Is Oswaldo Arcia the Ultimate Buy Low Opportunity?

A bit more than twenty four hours ago, former IIATMS blogger and current law student Michael Eder brought the name Oswaldo Arcia to my attention. The 25-year-old outfielder was designated for assignment by the Padres a couple of weeks ago, and is currently a free agent (and, so far as I can tell, the only Major League free agent born in the 1990s). This move came on the heels of Arcia spending time with the Twins (his original organization), Rays, Marlins, and Padres in 2016, just three and a half years removed from being the 41st best prospect in baseball.

How the heck did we get here?

Heading into the 2013 season, Arcia was widely regarded as a top prospect. Jason Parks (then of Baseball Prospectus, now of the Chicago Cups scouting department) gave him plus grades in his hit and raw power tools, and John Manuel of Baseball America wrote that Arcia could "combine the best of both worlds" as a hitter for both average and power. It was no surprise to see him receive such praise, given that he hit .320/.388/.539 with 36 2B, 8 3B, and 17 HR between High-A and Double-A in 2012.

He earned his first call-up on April 15, 2013, and he spent the majority of the season suiting up for the Twins. Arcia held his own as a 22-year-old, batting .251/.304/.430, with 14 HR and a 101 wRC+ in 378 PA. He followed that up by batting .231/.300/.452 with 20 HR and a 108 wRC+ in 410 PA in 2014, increasing his walk rate by 1.5 percentage points to a league-average rate.

In many ways, he seemed like a building block for the Twins. He had an above-average bat and demonstrated signs of improvement, which is a fantastic sign for a 23-year-old (as he was at the end of 2014). There were warning signs, though - most notably a 31.0% strikeout rate, and horrible defensive metrics (he cost the team about a win by both DRS and UZR in 2013 and 2014). The aforementioned scouting reports praised his right field defense, though, and his age was a beacon of hope in and of itself, so he couldn't be written off.

And then the wheels fell off.

Arcia struggled mightily in the Majors, posting an 82 wRC+ over the first month of the season, and then heading to the disabled list with a hip injury.
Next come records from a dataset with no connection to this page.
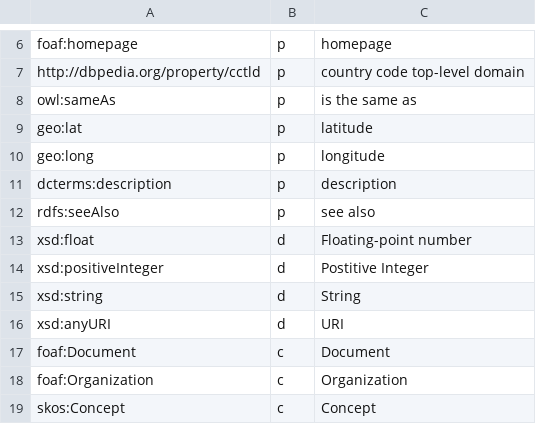
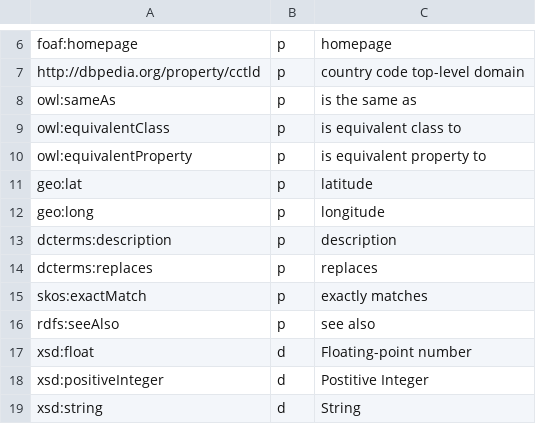
Before and after one commit to cgutteridge/uri4uri, a TSV file: htdocs/data/nsextras.tsv, drawn as a sheet; only a part is shown, gaps mark what is left out; the shorter side is filled out with more unchanged rows; the diff names each change by its address in the sheet, - before the commit and + after, or states it on an @@ line.

Commit message:
link and replace old vocabulary

```diff
--- a/htdocs/data/nsextras.tsv
+++ b/htdocs/data/nsextras.tsv
+row 9: owl:equivalentClass | p | is equivalent class to
+row 10: owl:equivalentProperty | p | is equivalent property to
+row 14: dcterms:replaces | p | replaces
+row 15: skos:exactMatch | p | exactly matches
```
Also changed, not shown: 1 other file.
The Twins sent him down to Triple-A as soon as he was activated from the DL, based upon questionable reasoning, where he ended up spending the rest of the season (putting up a paltry 79 wRC+). One could argue that this is indicative of a young player dealing with an injury and resenting his demotion to a level that he had dominated, rather than a lack of talent - but hindsight might just tell us otherwise.
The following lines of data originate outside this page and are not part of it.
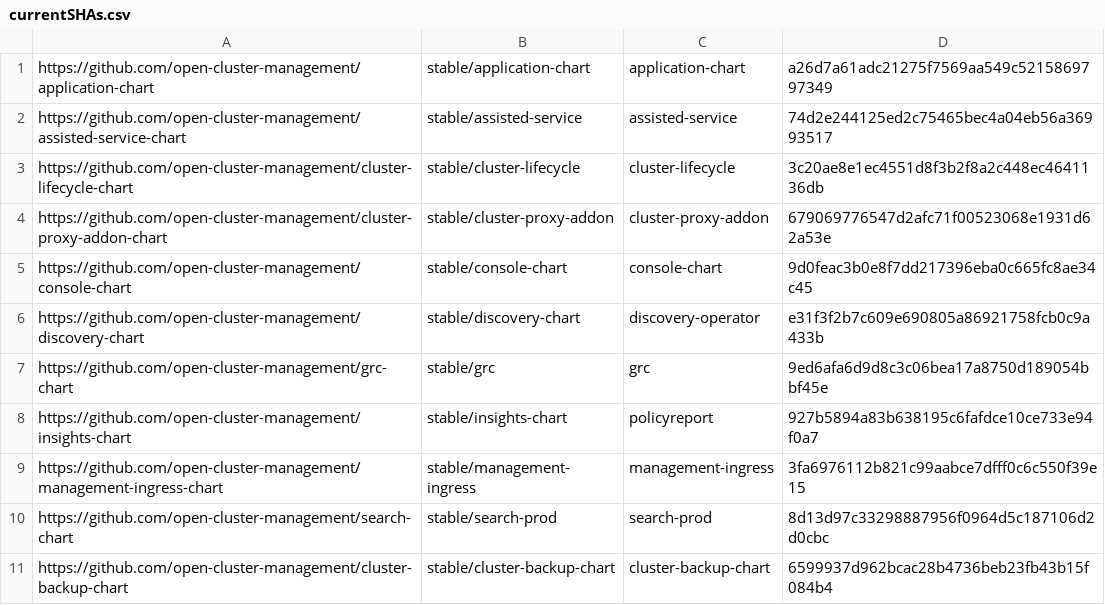
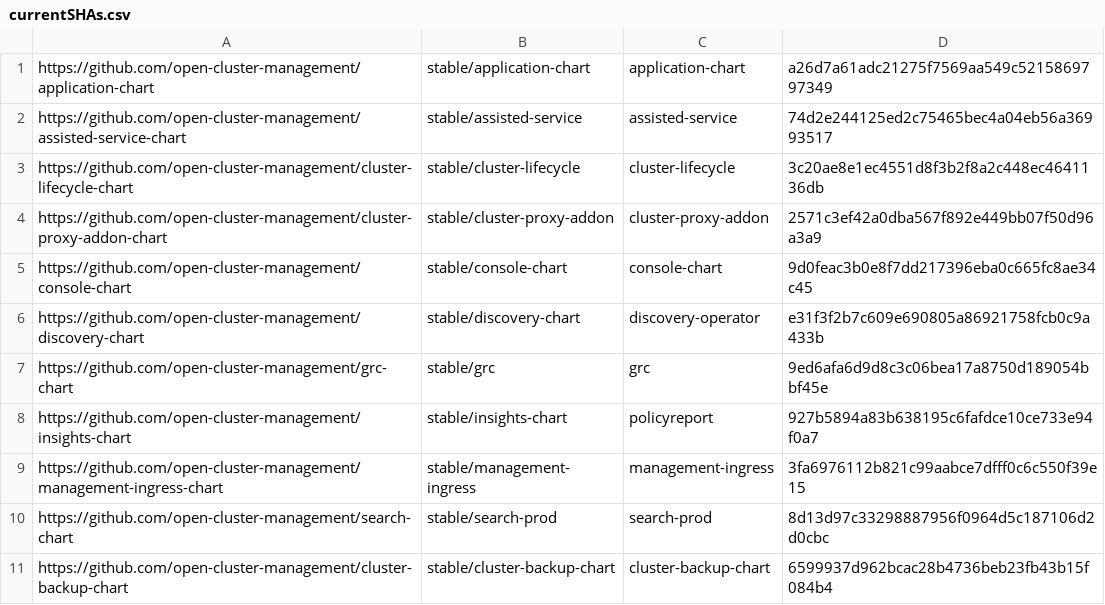
Before and after one commit to stolostron/multiclusterhub-repo, a CSV file: currentSHAs.csv, drawn as a sheet.

```diff
--- a/currentSHAs.csv
+++ b/currentSHAs.csv
@@ -3,3 +3,3 @@ https://github.com/open-cluster-management/assisted-service-chart,stable/assiste
 https://github.com/open-cluster-management/cluster-lifecycle-chart,stable/cluster-lifecycle,cluster-lifecycle,3c20ae8e1ec4551d8f3b2f8a2c448ec4641136db
-https://github.com/open-cluster-management/cluster-proxy-addon-chart,stable/cluster-proxy-addon,cluster-proxy-addon,679069776547d2afc71f00523068e1931d62a53e
+https://github.com/open-cluster-management/cluster-proxy-addon-chart,stable/cluster-proxy-addon,cluster-proxy-addon,2571c3ef42a0dba567f892e449bb07f50d96a3a9
 https://github.com/open-cluster-management/console-chart,stable/console-chart,console-chart,9d0feac3b0e8f7dd217396eba0c665fc8ae34c45
```
Also changed, not shown: 1 other file.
Coming full circle, Arcia hit just .203/.270/.366 this year, suiting up for 222 PA between four different teams. He seemed to find himself with the Rays last summer, hitting .259/.328/.444 in 61 PA, but was cut as he was out of options, and they had no room on the 25-man roster. And he's a free agent once more, and comes with three years of team control (meaning that a team could sign him to a one-year deal, and get two years of arbitration eligibility).

Despite there being no genuine evidence of an attitude problem, one can't help but wonder if there is something going on beyond the numbers. Arcia is a young player with an impressive pedigree, as well as a not insignificant track record at the big league level. It's not unreasonable to say that he probably shouldn't play the outfield at this point (given a lengthy injury history and more subpar defensive metrics) - but is his bat worth a flier?

Arcia is a career .239/.309/.462 hitter against RHP (110 wRC+), with 38 HR and an average walk rate in 750 PA. Most of that production was in 2013 and 2014, to be sure, and we have two years in between that cannot be readily dismissed. However, Arcia was injured throughout 2015 and 2016, and the Twins organization hasn't exactly capitalized on its slew of top prospects over the last half dozen years or so. And a left-handed hitter with plus power and significant pull tendencies (his 45.3% pull rate ranks 36th among 297 qualified batters since 2013) sounds wonderful in Yankee Stadium.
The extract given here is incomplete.